[[ DATA TO USE, beginning ]]

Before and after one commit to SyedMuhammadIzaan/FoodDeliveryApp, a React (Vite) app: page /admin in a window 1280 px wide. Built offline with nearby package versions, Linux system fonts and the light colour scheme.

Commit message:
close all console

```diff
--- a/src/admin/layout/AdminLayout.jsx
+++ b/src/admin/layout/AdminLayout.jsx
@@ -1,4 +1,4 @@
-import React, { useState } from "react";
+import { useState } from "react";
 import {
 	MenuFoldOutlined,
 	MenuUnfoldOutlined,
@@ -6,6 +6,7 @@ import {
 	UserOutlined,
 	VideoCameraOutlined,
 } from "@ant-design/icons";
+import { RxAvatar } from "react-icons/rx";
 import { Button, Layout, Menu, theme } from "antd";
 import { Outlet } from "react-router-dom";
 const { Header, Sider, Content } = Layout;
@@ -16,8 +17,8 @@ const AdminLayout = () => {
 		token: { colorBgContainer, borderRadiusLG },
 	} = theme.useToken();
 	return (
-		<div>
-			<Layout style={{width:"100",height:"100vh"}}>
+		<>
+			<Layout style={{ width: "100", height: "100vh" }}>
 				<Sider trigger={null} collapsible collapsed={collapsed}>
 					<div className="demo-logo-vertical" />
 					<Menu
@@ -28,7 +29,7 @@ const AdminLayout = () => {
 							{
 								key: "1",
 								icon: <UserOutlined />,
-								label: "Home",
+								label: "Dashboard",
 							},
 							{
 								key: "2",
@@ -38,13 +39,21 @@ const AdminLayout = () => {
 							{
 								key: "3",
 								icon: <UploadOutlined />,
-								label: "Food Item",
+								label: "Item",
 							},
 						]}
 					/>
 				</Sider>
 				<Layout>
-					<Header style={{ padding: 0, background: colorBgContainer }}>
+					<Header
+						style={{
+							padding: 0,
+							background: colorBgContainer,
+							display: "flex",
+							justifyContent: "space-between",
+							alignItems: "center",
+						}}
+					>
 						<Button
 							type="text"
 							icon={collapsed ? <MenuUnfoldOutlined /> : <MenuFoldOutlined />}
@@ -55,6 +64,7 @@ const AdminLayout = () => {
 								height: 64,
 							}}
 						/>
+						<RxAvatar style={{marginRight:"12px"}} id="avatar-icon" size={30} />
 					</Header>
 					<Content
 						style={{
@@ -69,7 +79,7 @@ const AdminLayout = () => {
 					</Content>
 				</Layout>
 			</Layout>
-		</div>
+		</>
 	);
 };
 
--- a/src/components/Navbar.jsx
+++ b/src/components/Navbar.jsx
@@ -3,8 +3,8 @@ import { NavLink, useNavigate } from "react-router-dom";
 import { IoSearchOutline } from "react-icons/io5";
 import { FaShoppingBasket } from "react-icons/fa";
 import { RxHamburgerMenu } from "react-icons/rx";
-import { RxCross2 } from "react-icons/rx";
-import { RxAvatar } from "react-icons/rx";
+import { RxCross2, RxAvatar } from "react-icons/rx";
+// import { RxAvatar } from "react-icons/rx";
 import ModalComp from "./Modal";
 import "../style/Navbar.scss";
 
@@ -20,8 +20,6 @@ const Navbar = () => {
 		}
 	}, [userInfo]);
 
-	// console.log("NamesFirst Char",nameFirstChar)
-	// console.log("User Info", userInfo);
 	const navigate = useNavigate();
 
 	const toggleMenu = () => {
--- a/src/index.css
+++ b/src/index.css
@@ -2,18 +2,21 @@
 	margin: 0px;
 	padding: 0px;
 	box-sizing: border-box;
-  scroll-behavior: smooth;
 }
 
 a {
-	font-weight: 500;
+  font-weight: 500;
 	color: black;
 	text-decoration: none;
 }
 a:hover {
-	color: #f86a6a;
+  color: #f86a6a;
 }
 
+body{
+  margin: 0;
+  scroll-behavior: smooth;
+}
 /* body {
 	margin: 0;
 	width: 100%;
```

[[ DATA TO USE, end ]]

## WHAT THE TASK ASKS
Line by line, retype the entire listing exactly.

## TASK RESULT
Before and after one commit to SyedMuhammadIzaan/FoodDeliveryApp, a React (Vite) app: page /admin in a window 1280 px wide. Built offline with nearby package versions, Linux system fonts and the light colour scheme.

Commit message:
close all console

```diff
--- a/src/admin/layout/AdminLayout.jsx
+++ b/src/admin/layout/AdminLayout.jsx
@@ -1,4 +1,4 @@
-import React, { useState } from "react";
+import { useState } from "react";
 import {
 	MenuFoldOutlined,
 	MenuUnfoldOutlined,
@@ -6,6 +6,7 @@ import {
 	UserOutlined,
 	VideoCameraOutlined,
 } from "@ant-design/icons";
+import { RxAvatar } from "react-icons/rx";
 import { Button, Layout, Menu, theme } from "antd";
 import { Outlet } from "react-router-dom";
 const { Header, Sider, Content } = Layout;
@@ -16,8 +17,8 @@ const AdminLayout = () => {
 		token: { colorBgContainer, borderRadiusLG },
 	} = theme.useToken();
 	return (
-		<div>
-			<Layout style={{width:"100",height:"100vh"}}>
+		<>
+			<Layout style={{ width: "100", height: "100vh" }}>
 				<Sider trigger={null} collapsible collapsed={collapsed}>
 					<div className="demo-logo-vertical" />
 					<Menu
@@ -28,7 +29,7 @@ const AdminLayout = () => {
 							{
 								key: "1",
 								icon: <UserOutlined />,
-								label: "Home",
+								label: "Dashboard",
 							},
 							{
 								key: "2",
@@ -38,13 +39,21 @@ const AdminLayout = () => {
 							{
 								key: "3",
 								icon: <UploadOutlined />,
-								label: "Food Item",
+								label: "Item",
 							},
 						]}
 					/>
 				</Sider>
 				<Layout>
-					<Header style={{ padding: 0, background: colorBgContainer }}>
+					<Header
+						style={{
+							padding: 0,
+							background: colorBgContainer,
+							display: "flex",
+							justifyContent: "space-between",
+							alignItems: "center",
+						}}
+					>
 						<Button
 							type="text"
 							icon={collapsed ? <MenuUnfoldOutlined /> : <MenuFoldOutlined />}
@@ -55,6 +64,7 @@ const AdminLayout = () => {
 								height: 64,
 							}}
 						/>
+						<RxAvatar style={{marginRight:"12px"}} id="avatar-icon" size={30} />
 					</Header>
 					<Content
 						style={{
@@ -69,7 +79,7 @@ const AdminLayout = () => {
 					</Content>
 				</Layout>
 			</Layout>
-		</div>
+		</>
 	);
 };
 
--- a/src/components/Navbar.jsx
+++ b/src/components/Navbar.jsx
@@ -3,8 +3,8 @@ import { NavLink, useNavigate } from "react-router-dom";
 import { IoSearchOutline } from "react-icons/io5";
 import { FaShoppingBasket } from "react-icons/fa";
 import { RxHamburgerMenu } from "react-icons/rx";
-import { RxCross2 } from "react-icons/rx";
-import { RxAvatar } from "react-icons/rx";
+import { RxCross2, RxAvatar } from "react-icons/rx";
+// import { RxAvatar } from "react-icons/rx";
 import ModalComp from "./Modal";
 import "../style/Navbar.scss";
 
@@ -20,8 +20,6 @@ const Navbar = () => {
 		}
 	}, [userInfo]);
 
-	// console.log("NamesFirst Char",nameFirstChar)
-	// console.log("User Info", userInfo);
 	const navigate = useNavigate();
 
 	const toggleMenu = () => {
--- a/src/index.css
+++ b/src/index.css
@@ -2,18 +2,21 @@
 	margin: 0px;
 	padding: 0px;
 	box-sizing: border-box;
-  scroll-behavior: smooth;
 }
 
 a {
-	font-weight: 500;
+  font-weight: 500;
 	color: black;
 	text-decoration: none;
 }
 a:hover {
-	color: #f86a6a;
+  color: #f86a6a;
 }
 
+body{
+  margin: 0;
+  scroll-behavior: smooth;
+}
 /* body {
 	margin: 0;
 	width: 100%;
```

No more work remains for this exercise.